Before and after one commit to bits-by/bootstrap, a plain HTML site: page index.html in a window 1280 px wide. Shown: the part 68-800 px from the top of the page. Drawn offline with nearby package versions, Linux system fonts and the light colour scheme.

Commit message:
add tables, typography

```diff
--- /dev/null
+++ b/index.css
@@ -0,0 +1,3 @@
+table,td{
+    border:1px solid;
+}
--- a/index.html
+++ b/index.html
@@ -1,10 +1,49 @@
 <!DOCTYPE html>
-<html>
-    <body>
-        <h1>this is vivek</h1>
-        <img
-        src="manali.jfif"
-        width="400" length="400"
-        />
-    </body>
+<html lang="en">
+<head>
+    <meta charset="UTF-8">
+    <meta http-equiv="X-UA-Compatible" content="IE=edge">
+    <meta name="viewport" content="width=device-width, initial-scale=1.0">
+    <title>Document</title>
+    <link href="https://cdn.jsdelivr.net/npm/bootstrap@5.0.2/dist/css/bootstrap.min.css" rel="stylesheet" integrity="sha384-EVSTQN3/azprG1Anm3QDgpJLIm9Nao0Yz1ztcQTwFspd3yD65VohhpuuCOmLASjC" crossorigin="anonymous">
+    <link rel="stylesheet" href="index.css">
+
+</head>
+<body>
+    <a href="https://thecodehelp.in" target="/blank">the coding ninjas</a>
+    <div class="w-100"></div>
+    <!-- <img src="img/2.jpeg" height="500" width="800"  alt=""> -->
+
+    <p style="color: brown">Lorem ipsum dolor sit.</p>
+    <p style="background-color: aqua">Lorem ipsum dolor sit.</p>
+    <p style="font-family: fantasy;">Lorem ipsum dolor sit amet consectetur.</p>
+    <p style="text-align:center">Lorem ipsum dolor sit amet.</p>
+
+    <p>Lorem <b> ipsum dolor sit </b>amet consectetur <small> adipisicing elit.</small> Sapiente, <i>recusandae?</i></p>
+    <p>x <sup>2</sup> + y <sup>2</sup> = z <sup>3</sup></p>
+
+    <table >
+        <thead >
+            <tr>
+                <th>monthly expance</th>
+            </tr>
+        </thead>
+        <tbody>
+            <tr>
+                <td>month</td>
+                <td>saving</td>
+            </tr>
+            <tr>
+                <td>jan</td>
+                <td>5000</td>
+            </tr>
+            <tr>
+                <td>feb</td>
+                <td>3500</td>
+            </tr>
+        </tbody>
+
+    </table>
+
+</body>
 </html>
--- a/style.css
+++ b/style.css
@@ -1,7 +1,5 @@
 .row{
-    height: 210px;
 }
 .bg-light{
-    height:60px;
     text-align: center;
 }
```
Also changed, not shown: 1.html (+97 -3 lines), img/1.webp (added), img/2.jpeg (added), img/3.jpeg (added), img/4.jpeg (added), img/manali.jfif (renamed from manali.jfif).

● **ASSIGNMENT**
Identify the lines above that contain the word "html", then copy them.

● **WRITTEN RESPONSE**
Before and after one commit to bits-by/bootstrap, a plain HTML site: page index.html in a window 1280 px wide. Shown: the part 68-800 px from the top of the page. Drawn offline with nearby package versions, Linux system fonts and the light colour scheme.
--- a/index.html
+++ b/index.html
 <!DOCTYPE html>
-<html>
+<html lang="en">
 </html>
Also changed, not shown: 1.html (+97 -3 lines), img/1.webp (added), img/2.jpeg (added), img/3.jpeg (added), img/4.jpeg (added), img/manali.jfif (renamed from manali.jfif).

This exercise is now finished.